This situation is somewhat complicated by Bard and Bing, which can access data from the internet. But the guiding principle remains the same, LLMs are primarily designed to generate readable text outputs that humans would give the thumbs up to. Producing a correct answer is a bonus, which can and has been incentivized through reinforcement training, but a no stage does it “think” about the correct answer to your query. Hence their all too common mistakes and an inability to respond to some basic questions such as “What is the time?”

Mathematics is another very good example to help understand this point. LLMs don’t calculate like a traditional computer; no number-crunching processor guarantees a correct answer. It doesn’t function like our brain either. Instead, LLMs perform math in essentially the same way they generate text, outputting the most statistically likely next token, but that’s not the same as actually calculating the answer. However, the fascinating revelation is that the more data you provide an LLM, the better it becomes at simulating how to do maths (among other things). This is why GPT-3 and 4 are magnitudes better than GPT-2 at simple two and three-digit arithmetic and score much higher on a wide variety of tests. It has nothing to do with being more capable from a traditional data-crunching perspective, rather that they were trained on so much more data.

AIs will increase in power, but at the moment they're far from general purpose problem solvers.

It’s the same for writing essays, generating code, and all the other seemingly miraculous emergent LLM capabilities. There’s a simulation of effort and thought, but the results are still text-based probabilities. Hence why you’ll often see repetitive styles and examples, as well as factual errors. Still, this “in-context” learning capability makes LLMs incredibly powerful and adaptable to a wide range of use cases.

However, if you want an extremely capable and robust AI for math, physics, or other science experiments, then you have to train the model very differently from a large language model. Those familiar with the broader landscape will already know that OpenAI offers various models, such as DALL.E for image generation and Whisper for audio-to-text translation.

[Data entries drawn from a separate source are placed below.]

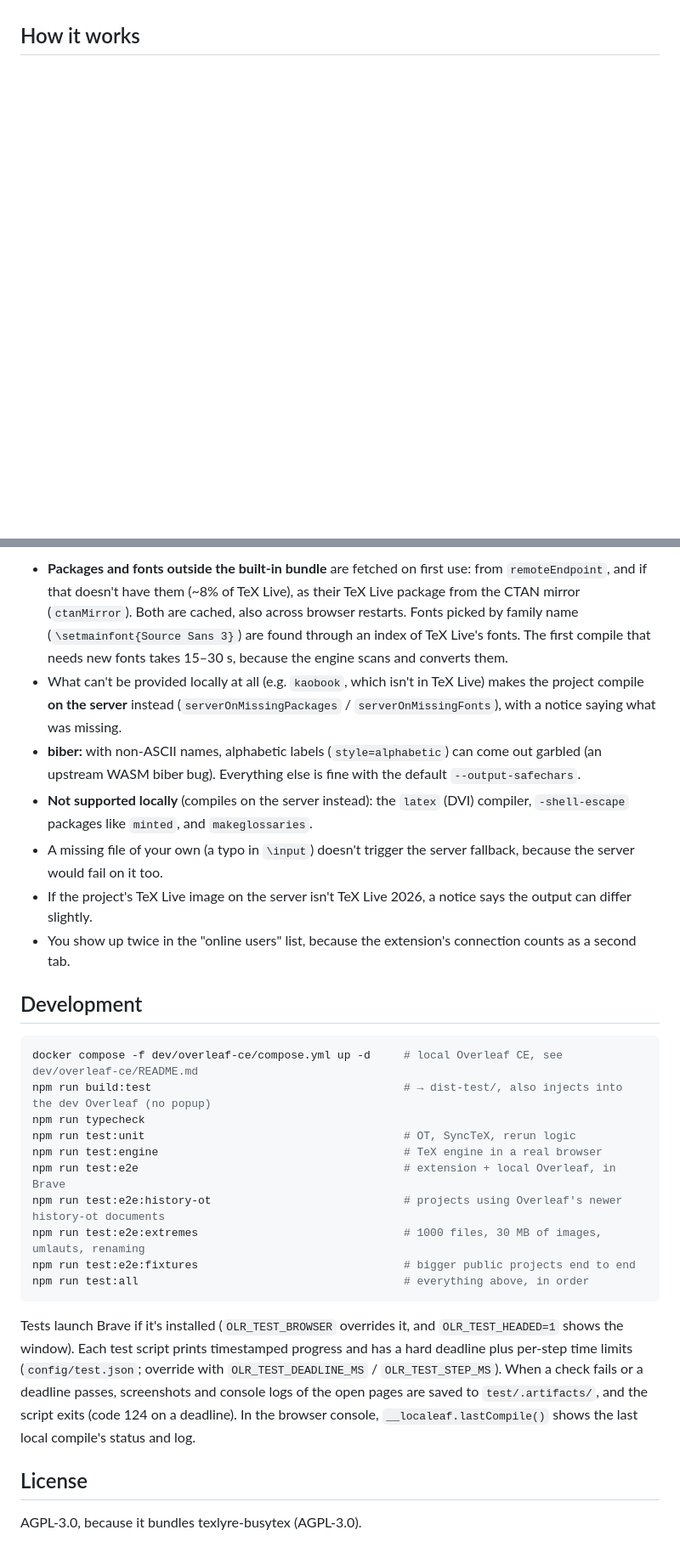
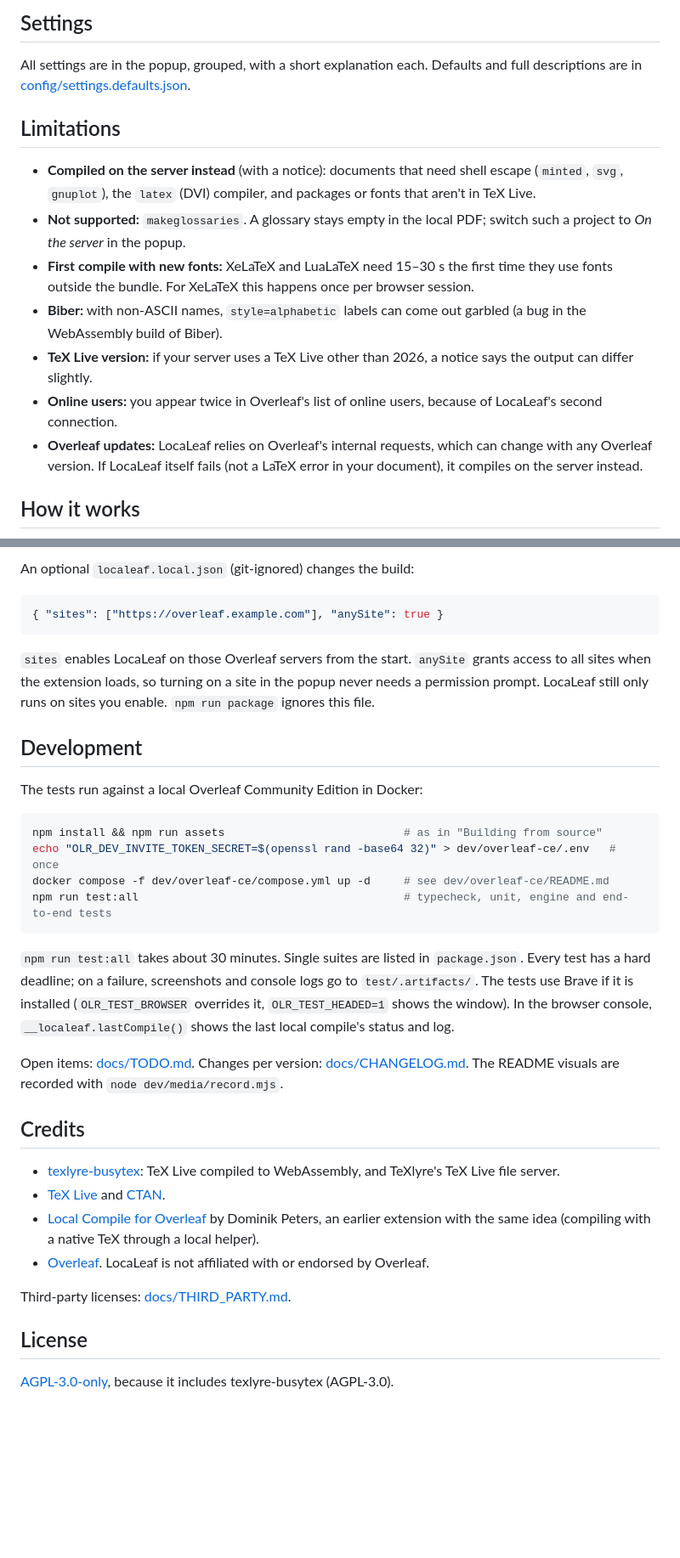
Before and after one commit to Delici0u-s/locaLeaf, a Markdown page: README.md, 2 parts joined by grey strips. Shown at 85% size. Rendered like a GitHub page; blank space fills up the shorter version.

````diff
--- a/README.md
+++ b/README.md
@@ -88,3 +90,24 @@ downloads, add `"texlive-extra"` to `bundles` in `config/engine.json` (+340 MB)
+## Settings
+
+All settings are in the popup, grouped, with a short explanation each. Defaults and full descriptions are in
+[config/settings.defaults.json](config/settings.defaults.json).
+
+## Limitations
+
+- **Compiled on the server instead** (with a notice): documents that need shell escape (`minted`, `svg`,
+  `gnuplot`), the `latex` (DVI) compiler, and packages or fonts that aren't in TeX Live.
+- **Not supported:** `makeglossaries`. A glossary stays empty in the local PDF; switch such a project to
+  *On the server* in the popup.
+- **First compile with new fonts:** XeLaTeX and LuaLaTeX need 15–30 s the first time they use fonts outside
+  the bundle. For XeLaTeX this happens once per browser session.
+- **Biber:** with non-ASCII names, `style=alphabetic` labels can come out garbled (a bug in the WebAssembly
+  build of Biber).
+- **TeX Live version:** if your server uses a TeX Live other than 2026, a notice says the output can differ
+  slightly.
+- **Online users:** you appear twice in Overleaf's list of online users, because of LocaLeaf's second
+  connection.
+- **Overleaf updates:** LocaLeaf relies on Overleaf's internal requests, which can change with any Overleaf
+  version. If LocaLeaf itself fails (not a LaTeX error in your document), it compiles on the server instead.
 
 ## How it works
 
@@ -137,42 +142,44 @@ The popup lists every setting with its current value. Defaults live in
 
-- **Packages and fonts outside the built-in bundle** are fetched on first use: from `remoteEndpoint`, and if
-  that doesn't have them (~8% of TeX Live), as their TeX Live package from the CTAN mirror (`ctanMirror`).
-  Both are cached, also across browser restarts. Fonts picked by family name (`\setmainfont{Source Sans 3}`) are found through an index of
-  TeX Live's fonts. The first compile that needs new fonts takes 15–30 s, because the engine scans and
-  converts them.
-- What can't be provided locally at all (e.g. `kaobook`, which isn't in TeX Live) makes the project compile
-  **on the server** instead (`serverOnMissingPackages` / `serverOnMissingFonts`), with a notice saying what was missing.
-- **biber:** with non-ASCII names, alphabetic labels (`style=alphabetic`) can come out garbled
-  (an upstream WASM biber bug). Everything else is fine with the default `--output-safechars`.
-- **Not supported locally** (compiles on the server instead): the `latex` (DVI) compiler, `-shell-escape`
-  packages like `minted`, and `makeglossaries`.
-- A missing file of your own (a typo in `\input`) doesn't trigger the server fallback, because the server
-  would fail on it too.
-- If the project's TeX Live image on the server isn't TeX Live 2026, a notice says the output can differ slightly.
-- You show up twice in the "online users" list, because the extension's connection counts as a second tab.
+An optional `localeaf.local.json` (git-ignored) changes the build:
+
+```json
+{ "sites": ["https://overleaf.example.com"], "anySite": true }
+```
+
+`sites` enables LocaLeaf on those Overleaf servers from the start. `anySite` grants access to all sites when
+the extension loads, so turning on a site in the popup never needs a permission prompt. LocaLeaf still only runs on
+sites you enable. `npm run package` ignores this file.
 
 ## Development
 
+The tests run against a local Overleaf Community Edition in Docker:
+
 ```sh
-docker compose -f dev/overleaf-ce/compose.yml up -d     # local Overleaf CE, see dev/overleaf-ce/README.md
-npm run build:test                                      # → dist-test/, also injects into the dev Overleaf (no popup)
-npm run typecheck
-npm run test:unit                                       # OT, SyncTeX, rerun logic
-npm run test:engine                                     # TeX engine in a real browser
-npm run test:e2e                                        # extension + local Overleaf, in Brave
-npm run test:e2e:history-ot                             # projects using Overleaf's newer history-ot documents
-npm run test:e2e:extremes                               # 1000 files, 30 MB of images, umlauts, renaming
-npm run test:e2e:fixtures                               # bigger public projects end to end
-npm run test:all                                        # everything above, in order
+npm install && npm run assets                           # as in "Building from source"
+echo "OLR_DEV_INVITE_TOKEN_SECRET=$(openssl rand -base64 32)" > dev/overleaf-ce/.env   # once
+docker compose -f dev/overleaf-ce/compose.yml up -d     # see dev/overleaf-ce/README.md
+npm run test:all                                        # typecheck, unit, engine and end-to-end tests
 ```
 
-Tests launch Brave if it's installed (`OLR_TEST_BROWSER` overrides it, and `OLR_TEST_HEADED=1` shows the window).
-Each test script prints timestamped progress and has a hard deadline plus per-step time limits
-(`config/test.json`; override with `OLR_TEST_DEADLINE_MS` / `OLR_TEST_STEP_MS`). When a check fails or a
-deadline passes, screenshots and console logs of the open pages are saved to `test/.artifacts/`, and the script
-exits (code 124 on a deadline). In the browser console, `__localeaf.lastCompile()` shows the last
-local compile's status and log.
+`npm run test:all` takes about 30 minutes. Single suites are listed in `package.json`. Every test has a hard
+deadline; on a failure, screenshots and console logs go to `test/.artifacts/`. The tests use Brave if it is
+installed (`OLR_TEST_BROWSER` overrides it, `OLR_TEST_HEADED=1` shows the window). In the browser console,
+`__localeaf.lastCompile()` shows the last local compile's status and log.
+
+Open items: [docs/TODO.md](docs/TODO.md). Changes per version: [docs/CHANGELOG.md](docs/CHANGELOG.md).
+The README visuals are recorded with `node dev/media/record.mjs`.
+
+## Credits
+
+- [texlyre-busytex](https://github.com/TeXlyre/texlyre-busytex): TeX Live compiled to WebAssembly, and
+  TeXlyre's TeX Live file server.
+- [TeX Live](https://tug.org/texlive/) and [CTAN](https://ctan.org/).
+- [Local Compile for Overleaf](https://github.com/DominikPeters/local-compile-for-overleaf) by Dominik Peters,
+  an earlier extension with the same idea (compiling with a native TeX through a local helper).
+- [Overleaf](https://github.com/overleaf/overleaf). LocaLeaf is not affiliated with or endorsed by Overleaf.
+
+Third-party licenses: [docs/THIRD_PARTY.md](docs/THIRD_PARTY.md).
 
 ## License
 
-AGPL-3.0, because it bundles texlyre-busytex (AGPL-3.0).
+[AGPL-3.0-only](LICENSE), because it includes texlyre-busytex (AGPL-3.0).
````
Also changed, not shown: other parts of README.md (+83 -99 lines), docs/AI_DISCLOSURE.md (added, +55 -0 lines), docs/BENCHMARKS.md (renamed from bench/RESULTS.md, +9 -4 lines), docs/CHANGELOG.md (added, +20 -0 lines), docs/DESIGN.md (renamed from PLAN.md, +8 -3 lines), docs/THIRD_PARTY.md (added, +26 -0 lines), docs/TODO.md (renamed from TODO.md), docs/media/editor.png (added), docs/media/popup.png (added), docs/media/recompile.gif (added), 7 other files.
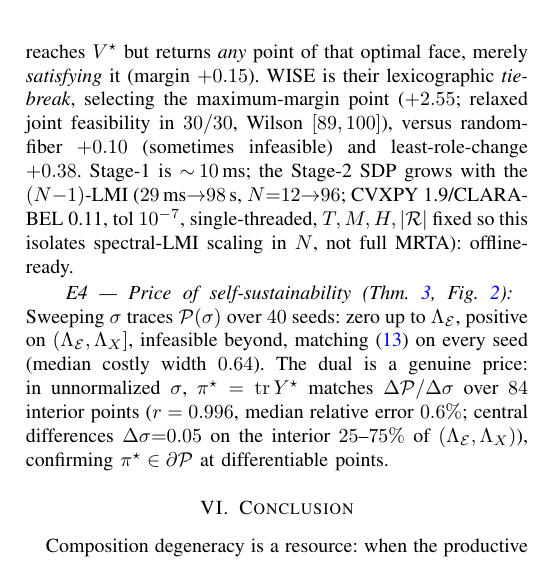
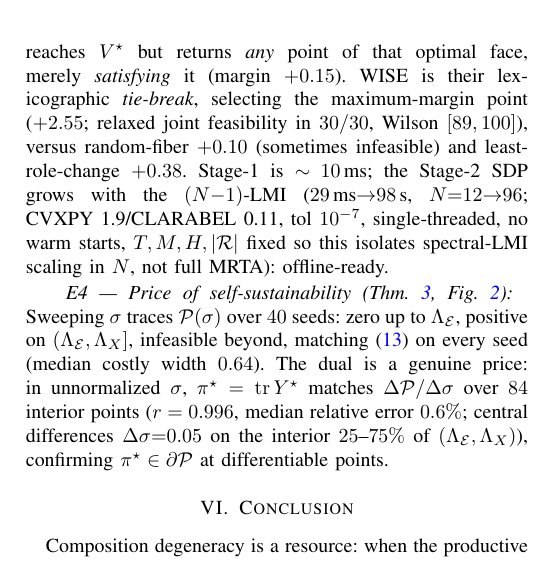
Before and after one commit to jlmayorgaco/paper-P06-WISE-endogenous-wrench-equilibria, a LaTeX paper (paper/main.tex, which reads paper/sections/05_experiments.tex): part of one column of page 6 of 6, cut so that both start at the same text. Compiled offline with pdfLaTeX.

Commit message:
paper: title 'within' the fiber; note no warm starts in scaling (P1.8)
- Title: 'over' -> 'within' Wrench-Feasible Assignment Fibers (connectivity is selected
  inside the productive-optimum fiber).
- E3 scaling notes 'no warm starts' for reproducibility.

Gates: 6 pages, 0 overfull, 0 undefined refs, 0 Type-3, VIU affiliation intact.

Co-Authored-By: Claude Opus 4.8 <noreply@anthropic.com>

```diff
--- a/paper/sections/05_experiments.tex
+++ b/paper/sections/05_experiments.tex
@@ -70,8 +70,8 @@ face, merely \emph{satisfying} it (margin $+0.15$). WISE is their lexicographic
 $30/30$, Wilson $[89,100]$), versus random-fiber $+0.10$ (sometimes infeasible) and
 least-role-change $+0.38$. Stage-1 is $\sim\!10$\,ms; the
 Stage-2 SDP grows with the $(N{-}1)$-LMI ($29$\,ms$\to$$98$\,s, $N{=}12{\to}96$;
-CVXPY~1.9/CLARABEL~0.11, tol $10^{-7}$, single-threaded, $T,M,H,|\mathcal R|$ fixed so this
-isolates spectral-LMI scaling in $N$, not full MRTA): offline-ready.
+CVXPY~1.9/CLARABEL~0.11, tol $10^{-7}$, single-threaded, no warm starts, $T,M,H,|\mathcal R|$
+fixed so this isolates spectral-LMI scaling in $N$, not full MRTA): offline-ready.
 
 \paragraph*{E4 --- Price of self-sustainability (Thm.~\ref{thm:price}, Fig.~\ref{fig:price})}
 Sweeping $\sigma$ traces $\Price(\sigma)$ over $40$ seeds: zero up to $\LamE$, positive on
```
Also changed, not shown: paper/main.tex (+1 -1 lines).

So while ChatGPT4 and eventually 5 will undoubtedly continue to improve in the accuracy and range of things they can do, they are still language models at heart.

Let’s stop asking AI such stupid questions

Siri versus ChatGPT

So back to the headline; we really need a better understanding of these strengths and pitfalls before setting AI to task.

Hopefully, it’s clear that it would be foolish to ask an AI to write your science coursework. It’s unlikely to understand equations correctly and even then will produce a formulaic response. And it would be downright irresponsible to take financial advice from one. But even seemingly more banal questioning can be problematic too. While it might be fun to tease out musing on controversial topics or trick it into a wrong answer, sharing what is tantamount to a probabilistic text string as anything close to a genuine opinion is beyond ignorant.

Let's not surrender our critical thinking to an upmarket text predictor.

If you ask a chatbot for a preference or to make a comparison, it’s not drawing from its own thoughts, a vast vault of human knowledge, or even a collectivist opinion hidden inside its dataset. Instead, it’s statistically modeling what it determines to be the optimum text response it can produce for your query, but that’s very different from thinking of a genuine answer. Hence why these models are co-piloted to filter out queries and responses that the model really isn’t built for. Even if you can tease out such a response, they should almost certainly be ignored.

In a nutshell, we shouldn’t confuse a human-like response with human-like thought. That isn’t to diminish the impressiveness of AI simulacrum and the swathes of emerging use cases that they are genuinely useful for. But ultimately, there are many more exciting and existential AI topics to muse on than their preferences in fast food chains and designer brands. Let’s not surrender our critical thinking to an upmarket text predictor.